The benefits of heating with wood are many: It is environmen- tally responsible because you are using a renewable resource instead of fossil fuels; it supports the local economy; it lowers your heating bills; and it puts you in control. Wood stoves have come a long way in the past decade. They are more attractive, with styles to fit just about every décor. They are more efficient and clean- er burning than old models. They’re also easier to operate and safer. Aside from the charm of a crackling fire, there is no similarity between wood-burning stoves today and those found in homes 20 years ago, says Thomas Morrissey of Woodstock Soapstone Company of West Lebanon, New Hampshire. “Today’s stoves are clean-burning and efficient—most of what goes up the chimney is just carbon dioxide and water vapor. There is virtually no smoke or odor,” he notes. All Woodstock stoves have internal catalytic combustors. The average catalytic stove is 30 percent cleaner burning and 15 percent more efficient than a non-catalytic stove. “Any combustible gases or parti- cles not burned in the firebox are forced through the catalytic com- bustor and incinerated there,” explains Morrissey. The extra heat created by the catalyst is captured by the stove and radiated into your home. That means when you put a pound of wood into the stove, you extract just about every Btu from that energy. The company manufactures wood-burning stoves from soap- stone. “It’s nature’s perfect stove material,” says Laura Scott, Woodstock’s customer service manager. It holds twice as much heat per pound as iron or steel, and it radiates that heat steadily, even hours after the fire has died down. Plus, the warm grain and color of soapstone make these woodstoves attractive pieces of furniture that you can enjoy year- round. (Courtesy of ARA Content) MULTI-FUEL STOVES Wood-burning stoves have been a home heating staple for cen- turies, but more recently, stoves that burn dried wheat or corn, or pellets made from dehydrated, compressed wood chips, have grown in popularity. Multi-fuel stoves are the first heating option that allows you to burn all three environmentally friendly fuels in the same stove. Like traditional wood or other single-fuel stoves, the multi-fuel stoves, when used as an alterna- tive heat source for your home, can cut your energy bill by up to 70 per- cent, says Glenda Lehman Ervin of
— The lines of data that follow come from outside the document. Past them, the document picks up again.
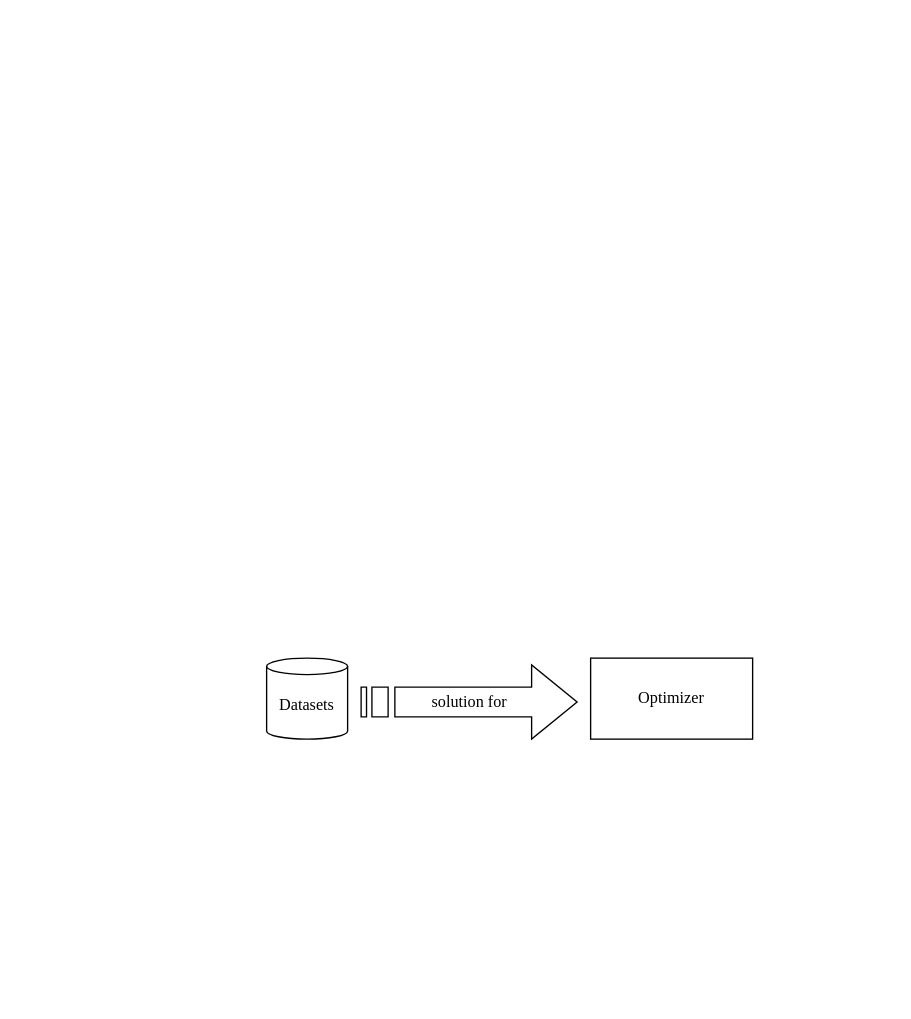
This is page "第 2 页" (2 of 5) of 優化器模擬器互動.drawio from lai20021015/Automobile-energy-consumption-detector, a draw.io file, before an edit. Source tidied: cells renumbered, new cells numbered last; positions are measured from the earlier drawing's top-left corner, leaving out a move shared by most shapes. Both pictures are drawn from the tidied source at 135%, with x=0, y=0 at pixel (266, 657).
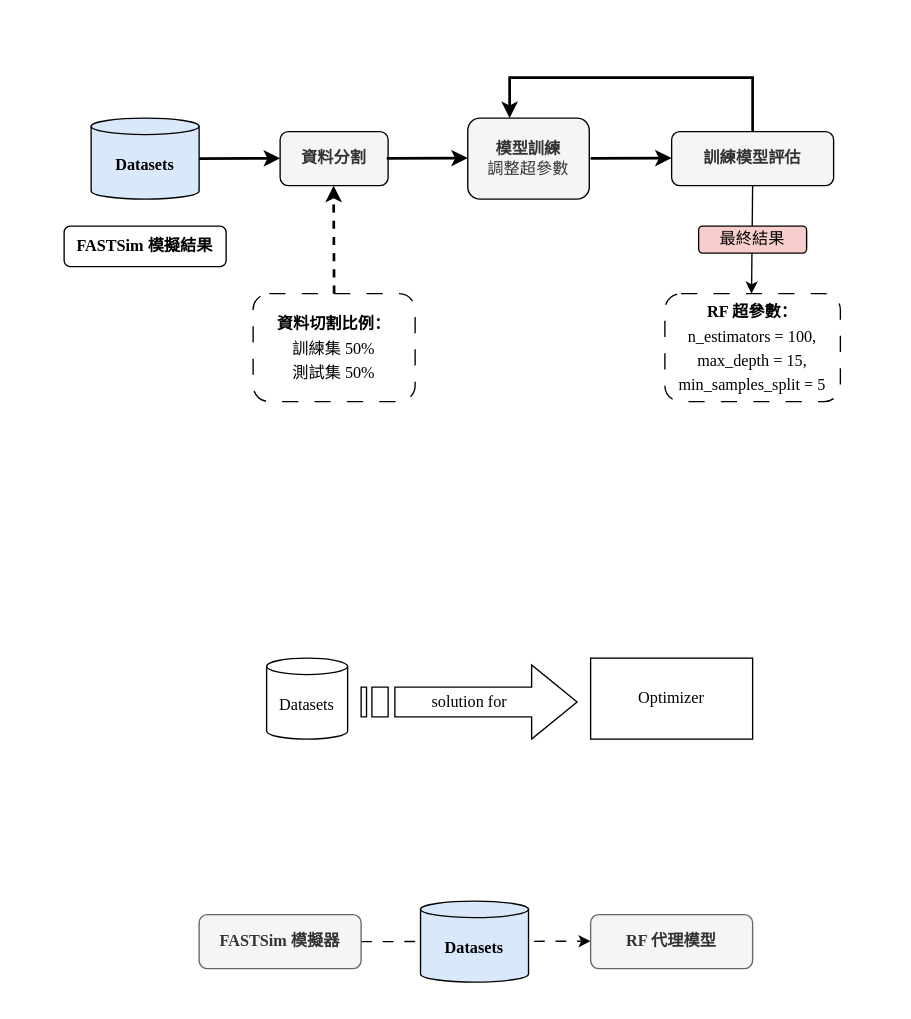
The same diagram, later.

Diff of the diagram source:
```diff
@@
+    <mxCell id="5" style="rounded=0;whiteSpace=wrap;html=1;strokeColor=#FFFFFF;" parent="1" vertex="1">
+      <mxGeometry x="-180" y="-470" width="640" height="320" as="geometry" />
+    </mxCell>
+    <mxCell id="6" style="rounded=0;whiteSpace=wrap;html=1;strokeColor=#FFFFFF;" parent="1" vertex="1">
+      <mxGeometry x="-60" y="170" width="440" height="80" as="geometry" />
+    </mxCell>
+    <mxCell id="7" style="endArrow=classic;html=1;rounded=0;dashed=1;dashPattern=8 8;exitX=1;exitY=0.5;exitDx=0;exitDy=0;" parent="1" edge="1" source="9">
+      <mxGeometry relative="1" as="geometry">
+        <mxPoint x="240" y="209.7" as="targetPoint" />
+      </mxGeometry>
+    </mxCell>
@@
+    <mxCell id="8" value="&lt;b&gt;Datasets&lt;/b&gt;" style="shape=cylinder3;whiteSpace=wrap;html=1;boundedLbl=1;backgroundOutline=1;size=6.10344827586232;fontFamily=Times New Roman;fillColor=#dae8fc;strokeColor=#000000;" parent="1" vertex="1">
+      <mxGeometry x="114" y="180" width="80" height="60" as="geometry" />
+    </mxCell>
+    <mxCell id="9" value="&lt;b&gt;&lt;font face=&quot;Times New Roman&quot;&gt;FASTSim 模擬器&lt;/font&gt;&lt;/b&gt;" style="rounded=1;whiteSpace=wrap;html=1;fillColor=#f5f5f5;fontColor=#333333;strokeColor=#666666;" parent="1" vertex="1">
+      <mxGeometry x="-50" y="190" width="120" height="40" as="geometry" />
+    </mxCell>
+    <mxCell id="10" value="&lt;font face=&quot;Times New Roman&quot;&gt;&lt;b&gt;RF 代理模型&lt;/b&gt;&lt;/font&gt;" style="rounded=1;whiteSpace=wrap;html=1;fillColor=#f5f5f5;fontColor=#333333;strokeColor=#666666;" parent="1" vertex="1">
+      <mxGeometry x="240" y="190" width="120" height="40" as="geometry" />
+    </mxCell>
+    <mxCell id="11" value="&lt;b&gt;Datasets&lt;/b&gt;" style="shape=cylinder3;whiteSpace=wrap;html=1;boundedLbl=1;backgroundOutline=1;size=6.10344827586232;fontFamily=Times New Roman;fillColor=#dae8fc;strokeColor=#000000;" parent="1" vertex="1">
+      <mxGeometry x="-130" y="-400" width="80" height="60" as="geometry" />
+    </mxCell>
+    <mxCell id="12" value="&lt;font face=&quot;Times New Roman&quot;&gt;&lt;b&gt;FASTSim 模擬結果&lt;/b&gt;&lt;/font&gt;" style="rounded=1;whiteSpace=wrap;html=1;" parent="1" vertex="1">
+      <mxGeometry x="-150" y="-320" width="120" height="30" as="geometry" />
+    </mxCell>
+    <mxCell id="13" value="&lt;font face=&quot;Times New Roman&quot;&gt;&lt;b&gt;資料分割&lt;/b&gt;&lt;/font&gt;" style="rounded=1;whiteSpace=wrap;html=1;fillColor=#f5f5f5;fontColor=#333333;strokeColor=#000000;" parent="1" vertex="1">
+      <mxGeometry x="10" y="-390" width="80" height="40" as="geometry" />
+    </mxCell>
+    <mxCell id="14" value="&lt;div style=&quot;line-height: 150%;&quot;&gt;&lt;font face=&quot;Times New Roman&quot;&gt;&lt;b&gt;資料切割比例：&lt;/b&gt;&lt;/font&gt;&lt;div&gt;&lt;font face=&quot;Times New Roman&quot;&gt;訓練集 50%&lt;/font&gt;&lt;/div&gt;&lt;div&gt;&lt;font face=&quot;Times New Roman&quot;&gt;測試集 50%&lt;/font&gt;&lt;/div&gt;&lt;/div&gt;" style="rounded=1;whiteSpace=wrap;html=1;dashed=1;dashPattern=12 12;" parent="1" vertex="1">
+      <mxGeometry x="-10" y="-270" width="120" height="80" as="geometry" />
+    </mxCell>
+    <mxCell id="15" value="&lt;font face=&quot;Times New Roman&quot;&gt;&lt;b&gt;模型訓練&lt;/b&gt;&lt;/font&gt;&lt;div&gt;&lt;font face=&quot;Times New Roman&quot;&gt;調整超參數&lt;/font&gt;&lt;/div&gt;" style="rounded=1;whiteSpace=wrap;html=1;fillColor=#f5f5f5;fontColor=#333333;strokeColor=#000000;" parent="1" vertex="1">
+      <mxGeometry x="149" y="-400" width="90" height="60" as="geometry" />
+    </mxCell>
+    <mxCell id="16" value="&lt;font face=&quot;Times New Roman&quot;&gt;訓練模型評估&lt;/font&gt;" style="rounded=1;whiteSpace=wrap;html=1;fontStyle=1;fillColor=#f5f5f5;fontColor=#333333;strokeColor=#000000;" parent="1" vertex="1">
+      <mxGeometry x="300" y="-390" width="120" height="40" as="geometry" />
+    </mxCell>
+    <mxCell id="17" value="&lt;div style=&quot;line-height: 150%;&quot;&gt;&lt;font face=&quot;Times New Roman&quot;&gt;&lt;b&gt;RF 超參數：&lt;/b&gt;&lt;/font&gt;&lt;div&gt;&lt;font face=&quot;Times New Roman&quot;&gt;n_estimators = 100,&lt;/font&gt;&lt;/div&gt;&lt;div&gt;&lt;font face=&quot;Times New Roman&quot;&gt;max_depth = 15,&lt;/font&gt;&lt;/div&gt;&lt;div&gt;&lt;font face=&quot;Times New Roman&quot;&gt;min_samples_split = 5&lt;/font&gt;&lt;/div&gt;&lt;/div&gt;" style="rounded=1;whiteSpace=wrap;html=1;dashed=1;dashPattern=12 12;" parent="1" vertex="1">
+      <mxGeometry x="295" y="-270" width="130" height="80" as="geometry" />
+    </mxCell>
+    <mxCell id="18" style="endArrow=classic;html=1;rounded=0;dashed=1;strokeWidth=2;exitX=0.5;exitY=0;exitDx=0;exitDy=0;" parent="1" edge="1" source="14">
+      <mxGeometry relative="1" as="geometry">
+        <mxPoint x="49.6" y="-350" as="targetPoint" />
+      </mxGeometry>
+    </mxCell>
+    <mxCell id="19" style="endArrow=classic;html=1;rounded=0;strokeWidth=2;exitX=1;exitY=0.5;exitDx=0;exitDy=0;exitPerimeter=0;" parent="1" edge="1" source="11">
+      <mxGeometry relative="1" as="geometry">
+        <mxPoint x="10" y="-370.2" as="targetPoint" />
+      </mxGeometry>
+    </mxCell>
+    <mxCell id="20" style="endArrow=classic;html=1;rounded=0;exitX=0.5;exitY=1;exitDx=0;exitDy=0;" parent="1" edge="1" source="16">
+      <mxGeometry relative="1" as="geometry">
+        <mxPoint x="359.2" y="-270" as="targetPoint" />
+      </mxGeometry>
+    </mxCell>
+    <mxCell id="21" style="endArrow=classic;html=1;rounded=0;strokeWidth=2;edgeStyle=orthogonalEdgeStyle;exitX=0.5;exitY=0;exitDx=0;exitDy=0;" parent="1" edge="1" source="16">
+      <mxGeometry relative="1" as="geometry">
+        <mxPoint x="180" y="-400" as="targetPoint" />
+        <Array as="points">
+          <mxPoint x="360" y="-430" />
+          <mxPoint x="180" y="-430" />
+        </Array>
+      </mxGeometry>
+    </mxCell>
+    <mxCell id="22" style="endArrow=classic;html=1;rounded=0;strokeWidth=2;exitX=1;exitY=0.5;exitDx=0;exitDy=0;exitPerimeter=0;" parent="1" edge="1">
+      <mxGeometry relative="1" as="geometry">
+        <mxPoint x="89" y="-370.2" as="sourcePoint" />
+        <mxPoint x="149" y="-370.4" as="targetPoint" />
+      </mxGeometry>
+    </mxCell>
+    <mxCell id="23" style="endArrow=classic;html=1;rounded=0;strokeWidth=2;exitX=1;exitY=0.5;exitDx=0;exitDy=0;exitPerimeter=0;" parent="1" edge="1">
+      <mxGeometry relative="1" as="geometry">
+        <mxPoint x="240" y="-370.2" as="sourcePoint" />
+        <mxPoint x="300" y="-370.4" as="targetPoint" />
+      </mxGeometry>
+    </mxCell>
+    <mxCell id="24" value="&lt;font face=&quot;Times New Roman&quot;&gt;最終結果&lt;/font&gt;" style="rounded=1;whiteSpace=wrap;html=1;fillColor=#f8cecc;strokeColor=#000000;" parent="1" vertex="1">
+      <mxGeometry x="320" y="-320" width="80" height="20" as="geometry" />
+    </mxCell>
```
There’s a lot of difference in modern wood-burning stoves and the stoves that were found in homes 20 years ago.
With modern stoves, there is virtually no smoke or odor.